By JACOB EISENBERG
This past fall was the first time that the Eagle’s Nest offered bottled water as part of a meal combo. While Sodexo stated a commitment to “Going Green,” this decision demonstrates the opposite. As conscious students and consumers, we need to put pressure on Sodexo to reduce their bottled water sales.
Bottled water is bad. It is bad for the communities from which it is sourced, it is bad for the health and finances of consumers and it is bad for the environment. It is awful in absolute terms, but horrific when compared to the alternative.
Aquafina, the bottled water sold at The Nest, is obtained exclusively from municipal sources; that is, tap water.
Though their marketing and labeling suggest that it comes from pure mountain springs, it actually comes from the subsidized water supplies of Las Vegas, Phoenix and Denver among others.
These water sources were publicly documented on their website after public outcry over the company’s lack of transparency in 2007. This creates an obvious breach of social justice: why should the taxpayers of these localities subsidize the profits of this Pepsi brand?
The water is bottled at its source and transported across the country to be sold to us. Both of these processes are incredibly energy intensive.
It is estimated that bottling water for the American market alone requires the approximate energy equivalent of more than 17 million barrels of oil, emitting 2.5 million tons of carbon dioxide.
To put this number in perspective, this is enough energy to power nearly 350,000 average American homes for a year and would require the full CO2 sequestration efforts of over two million acres of forest to reverse, as determined by the EPA’s carbon calculator.
Although Pepsi does not make its transportation schedules available to the public, estimates place the total energy needed to transport our country’s bottled water at the same level as that required to produce it.
Imagine a meal plan holder goes to the Nest for a light, healthy meal. They order a “Burg,” and for their side, a banana. The healthy drink options, however, are limited. Their choices: bottled water, a fountain soda or tap water. Aquafina is the obvious healthy choice, right? Not quite. While the negative effects of soda and other high fructose corn syrup beverages are numerous, bottled water is not exactly benign. A well regulated and documented 1999 study by the National Resources Defense Council (NRDC), updated this year, found that of 103 water bottle brands tested, 26 contained dangerous contaminants in concentrations higher than permitted by California state regulations.

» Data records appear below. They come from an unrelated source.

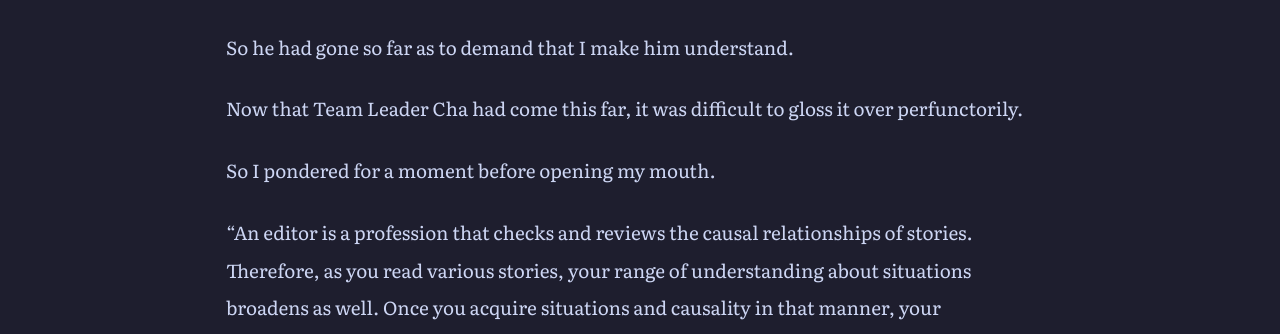
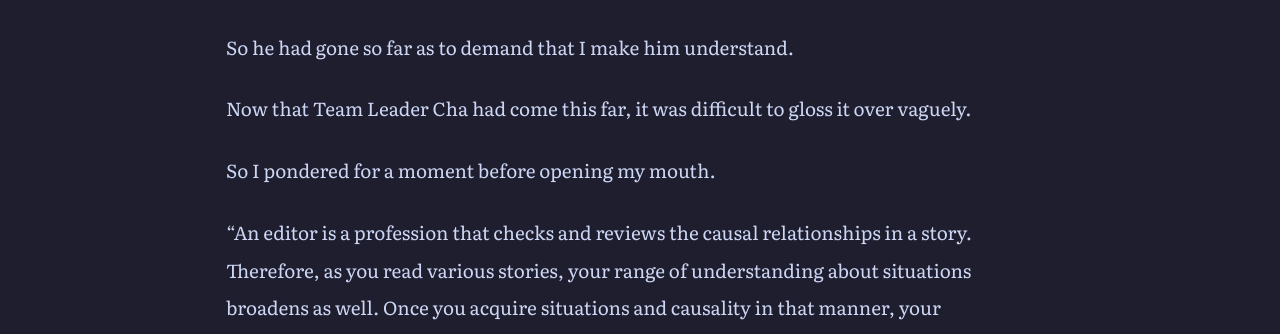
Before and after one commit to soleumn/soleumn.github.io, a Jekyll site: the page built from _chapters/esg/ch169.md, in a window 1280 px wide and 900 px high, scrolled down 2084 px. Shown: the part 166-500 px from the top of the window. Built offline with Jekyll 4.4.1, drawn with Linux system fonts in a browser that asks for light colours; some web fonts are replaced; comment, search, counter and statistics services are not loaded; some of the changed text lies outside the part shown.

Commit message:
Update ch169.md

```diff
--- a/_chapters/esg/ch169.md
+++ b/_chapters/esg/ch169.md
@@ -65,11 +65,11 @@ He was the type who couldn't be satisfied unless he grasped everything and place
 
 So he had gone so far as to demand that I make him understand.
 
-Now that Team Leader Cha had come this far, it was difficult to gloss it over perfunctorily.
+Now that Team Leader Cha had come this far, it was difficult to gloss it over vaguely.
 
 So I pondered for a moment before opening my mouth.
 
-“An editor is a profession that checks and reviews the causal relationships of stories. Therefore, as you read various stories, your range of understanding about situations broadens as well. Once you acquire situations and causality in that manner, your responsiveness naturally increases.”
+“An editor is a profession that checks and reviews the causal relationships in a story. Therefore, as you read various stories, your range of understanding about situations broadens as well. Once you acquire situations and causality in that manner, your responsiveness naturally increases.”
 
 “And?”
 
```
Also changed, not shown: other parts of _chapters/esg/ch169.md (+4 -4 lines).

One of these contaminants is phthalate, a carcinogen known to disrupt human endocrine function. Phthalate is thought to leak from the caps of plastic water bottles over time and is not present in tap water. Despite efforts by the NRDC and others, the FDA does not regulate phthalate levels in bottled water.
Fredericksburg’s tap water has not seen any such contamination, according to their municipal water quality reports are publicly available on the web,

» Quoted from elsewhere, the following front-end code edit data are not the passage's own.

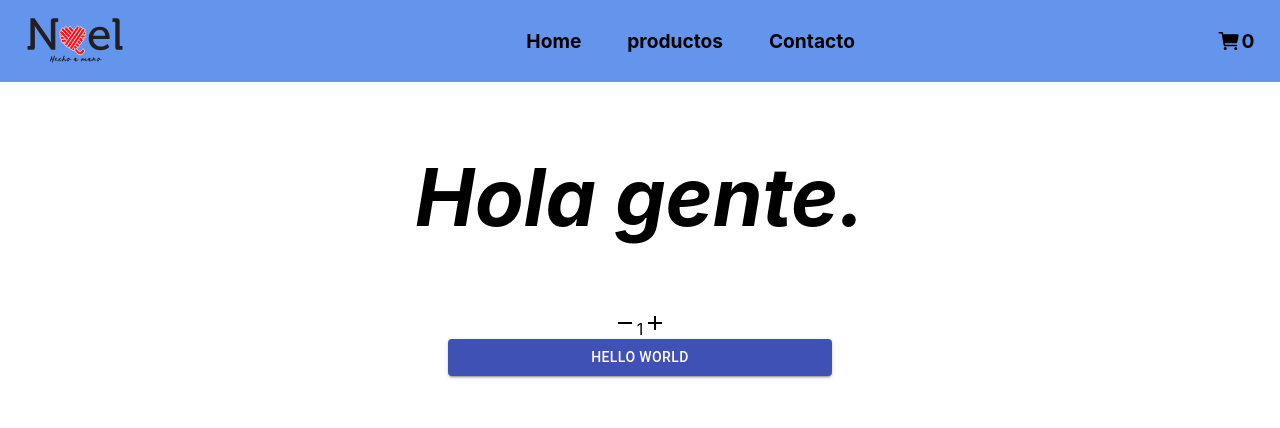
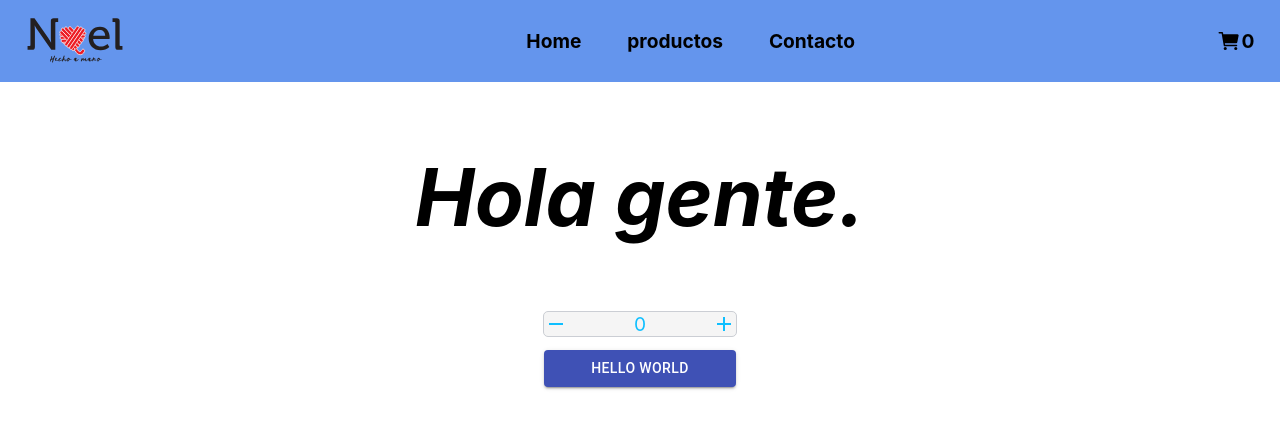
Before and after one commit to serphico/reactCoderhouse, a React (Create React App) app in the folder mundo-amigurumi/: page / in a window 1280 px wide. Shown: the top 428 px of the page. Built offline with nearby package versions, Linux system fonts and the light colour scheme.

Commit message:
ItemCount terminado

```diff
--- a/mundo-amigurumi/src/components/ItemCount/ItemCount.js
+++ b/mundo-amigurumi/src/components/ItemCount/ItemCount.js
@@ -1,6 +1,7 @@
 import React from 'react';
 import AddIcon from '@material-ui/icons/Add';
 import RemoveIcon from '@material-ui/icons/Remove';
+import './ItemCount.scss'
 
 const ItemCount = (props) => {
 
@@ -9,24 +10,26 @@ const ItemCount = (props) => {
 
     const [count, setCount] = React.useState(initial);
 
-
     const countAdd = () => {
-           if(count < stock){
+           if(count < stock && count > 0){
             setCount(count + 1 );
            }
     }
 
     const countRemove = () => {
 
-        if(count > initial){
+        if(count > initial && count > 0){
             setCount(
                 count - 1
                 );
         }
     }
 
+
+
+
     return(
-        <div>
+        <div className="countContainer">
             <RemoveIcon onClick={countRemove}></RemoveIcon>
                 <span>{count}</span>
             <AddIcon onClick={countAdd}></AddIcon>
--- a/mundo-amigurumi/src/components/ItemCount/ItemCount.scss
+++ b/mundo-amigurumi/src/components/ItemCount/ItemCount.scss
@@ -0,0 +1,17 @@
+.countContainer {
+  width: 15%;
+  display: flex;
+  flex-direction: row;
+  justify-content: space-between;
+  align-items: center;
+  background-color: #f5f5f5;
+  border: solid 1.5px #cbced4;
+  border-radius: 5px;
+  color: #0fbfff;
+  font-size: 1.2rem;
+  margin-bottom: 1%;
+
+  svg {
+    cursor: pointer;
+  }
+}
--- a/mundo-amigurumi/src/components/ItemListContainer/ItemListContainer.js
+++ b/mundo-amigurumi/src/components/ItemListContainer/ItemListContainer.js
@@ -7,7 +7,7 @@ const ItemListContainer = (props) => {
     return(
         <section>
             <h1>{props.greeting}</h1>
-            <ItemCount stock='5' initial='1'/>
+            <ItemCount stock='5' initial='0'/>
             <Button variant="contained" color="primary" >
                  Hello World
             </Button>
--- a/mundo-amigurumi/src/components/ItemListContainer/ItemListContainer.scss
+++ b/mundo-amigurumi/src/components/ItemListContainer/ItemListContainer.scss
@@ -13,6 +13,6 @@ section {
   }
 
   Button {
-    width: 30%;
+    width: 15%;
   }
 }
```
Also changed, not shown: 1 other file (tests, documents, lock files or other folders).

The final issue stemming from the consumption of bottled water is that of waste. In 2010, the EPA estimated that only 29 percent of plastics were recycled, with the rest ending up in landfills. Bottles not recycled will sit in a landfill for the next 450 years, piling up and increasing the space required to store water bottles and other solid wastes. Recycling bottles is not a perfect solution either. In addition to the energy expended by recycling programs, the process degrades the quality of the plastic, creating waste itself.
Sodexo is not an oblivious business. Everything they do is highly calculated to ensure the continuation of their contract as UMW’s exclusive food service provider while maximizing profit.

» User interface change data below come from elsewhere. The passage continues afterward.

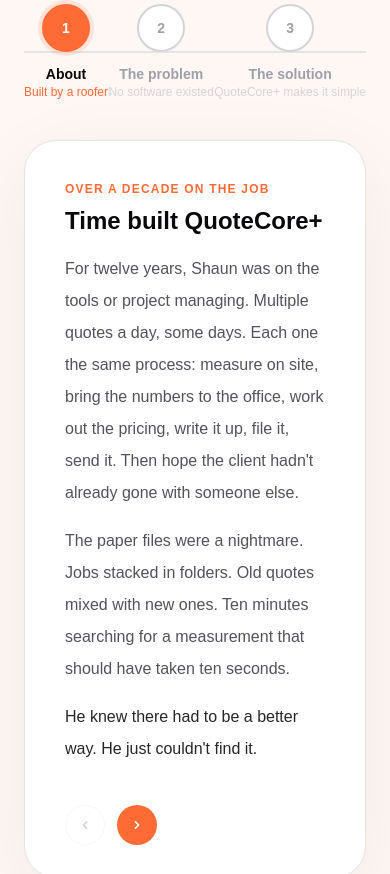
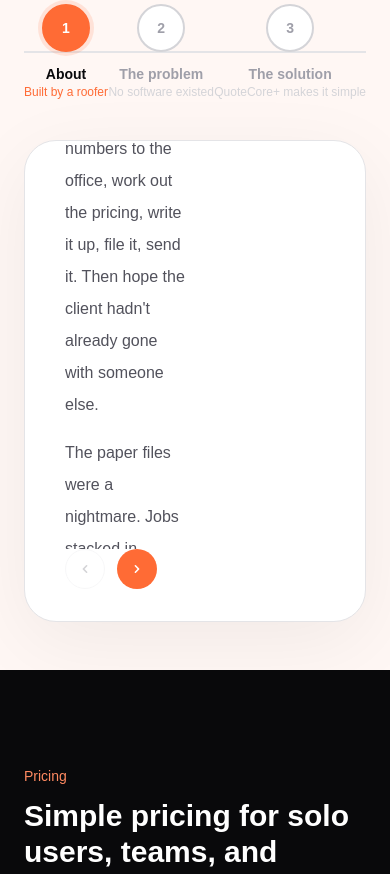
Before and after one commit to barrytheai/quotecore, a Next.js app: page / in a window 390 px wide. Shown: the part 4746-5620 px from the top of the page. Built offline with nearby package versions, Linux system fonts and the light colour scheme.

Commit message:
fix: narrower photo col (2fr vs 3fr text), fixed 480px height, buttons pinned

```diff
--- a/app/page.tsx
+++ b/app/page.tsx
@@ -521,11 +521,11 @@
 
               {/* Content panel */}
               <div className="mt-10 overflow-hidden rounded-[2rem] border border-zinc-200 bg-white shadow-[0_20px_80px_rgba(0,0,0,0.06)]">
-<div className="grid lg:grid-cols-2">
+<div className="grid" style={{height: "480px", gridTemplateColumns: "3fr 2fr"}}>
                   {/* Text */}
-                  <div className="flex flex-col">
-                    {/* Text panels - tallest sets height, others overlay */}
-                    <div className="relative">
+                  <div className="flex flex-col" style={{height: "100%"}}>
+                    {/* Text panels - fixed height, absolute overlay */}
+                    <div className="relative flex-1 overflow-hidden">
                       {[
                         {
                           label: "Over a decade on the job",
@@ -563,8 +563,8 @@
                       ].map((panel, i) => (
                         <div
                           key={i}
-                          className={`flex flex-col justify-center p-10 transition-opacity duration-300 ${
-                            i === activeFounderStep ? "opacity-100" : "opacity-0 pointer-events-none absolute inset-0"
+                          className={`absolute inset-0 flex flex-col justify-center p-10 transition-opacity duration-300 ${
+                            i === activeFounderStep ? "opacity-100" : "opacity-0 pointer-events-none"
                           }`}
                         >
                           <p className="text-xs font-semibold uppercase tracking-widest text-[#FF6B35]">{panel.label}</p>
```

Even overlooking the negative externalities along the way, their sale of water bottles as part of the meal combo at the nest is not an efficient decision in pure financial terms; tap water in Fredericksburg costs 22 cents per 100 gallons with cups costing no more than a few cents themselves. A bottle of water will cost a minimum of fifty times that amount. Therefore, Sodexo’s decision must be driven by a perceived demand of the student body.
We, as a student body, can show them that their perception was misguided. For the sake of the environment, American taxpayers, and your own health, stop asking for bottled water. Show them that their decision was misguided and that we care.
If you want to do more, the UMW Sustainability Office and associated student organizations will be launching awareness initiatives and dialogue with Sodexo about removing water bottles from meal plans in the coming months.